Return a copy of every line in the data below that contains "height".

Start of Block

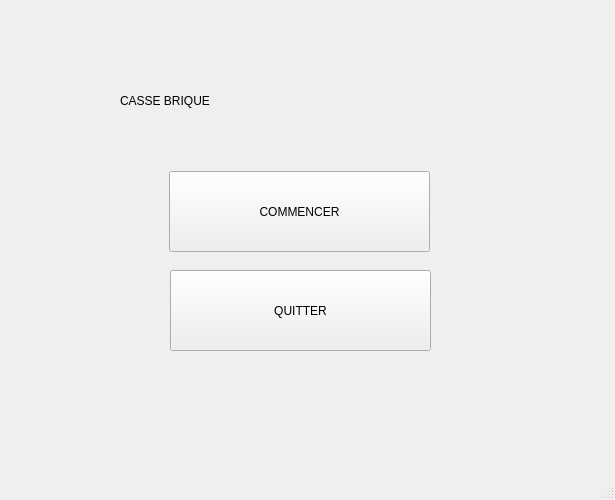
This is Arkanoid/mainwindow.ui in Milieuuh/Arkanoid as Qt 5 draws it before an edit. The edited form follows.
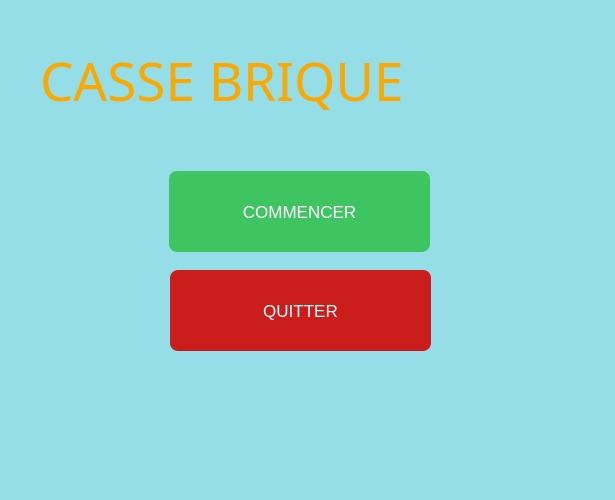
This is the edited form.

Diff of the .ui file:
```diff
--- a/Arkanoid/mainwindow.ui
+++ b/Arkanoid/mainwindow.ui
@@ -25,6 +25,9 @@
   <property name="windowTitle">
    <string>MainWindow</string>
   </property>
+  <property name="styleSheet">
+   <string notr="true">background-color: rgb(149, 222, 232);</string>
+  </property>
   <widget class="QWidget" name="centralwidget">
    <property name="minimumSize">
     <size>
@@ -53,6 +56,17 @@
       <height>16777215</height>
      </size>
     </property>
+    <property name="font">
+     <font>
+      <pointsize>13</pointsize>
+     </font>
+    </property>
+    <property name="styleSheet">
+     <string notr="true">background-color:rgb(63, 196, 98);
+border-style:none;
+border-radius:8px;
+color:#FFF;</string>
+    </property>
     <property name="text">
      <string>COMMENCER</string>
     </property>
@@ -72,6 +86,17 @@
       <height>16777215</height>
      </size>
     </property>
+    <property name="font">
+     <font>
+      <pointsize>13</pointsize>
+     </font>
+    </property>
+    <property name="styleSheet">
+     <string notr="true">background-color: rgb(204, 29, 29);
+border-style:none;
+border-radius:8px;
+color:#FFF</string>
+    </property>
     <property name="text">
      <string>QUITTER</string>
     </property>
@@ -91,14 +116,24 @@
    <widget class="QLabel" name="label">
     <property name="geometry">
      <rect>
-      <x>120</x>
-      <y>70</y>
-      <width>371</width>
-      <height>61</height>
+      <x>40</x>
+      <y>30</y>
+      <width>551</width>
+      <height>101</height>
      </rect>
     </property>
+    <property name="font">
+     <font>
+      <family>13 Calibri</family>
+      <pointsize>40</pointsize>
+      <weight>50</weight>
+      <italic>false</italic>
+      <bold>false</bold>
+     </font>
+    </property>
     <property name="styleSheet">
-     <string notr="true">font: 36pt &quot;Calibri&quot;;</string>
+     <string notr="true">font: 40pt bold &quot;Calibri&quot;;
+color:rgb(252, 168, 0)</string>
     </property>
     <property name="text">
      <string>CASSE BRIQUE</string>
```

End of Block

**Response area**.
       <height>16777215</height>
       <height>16777215</height>
-      <height>61</height>
+      <height>101</height>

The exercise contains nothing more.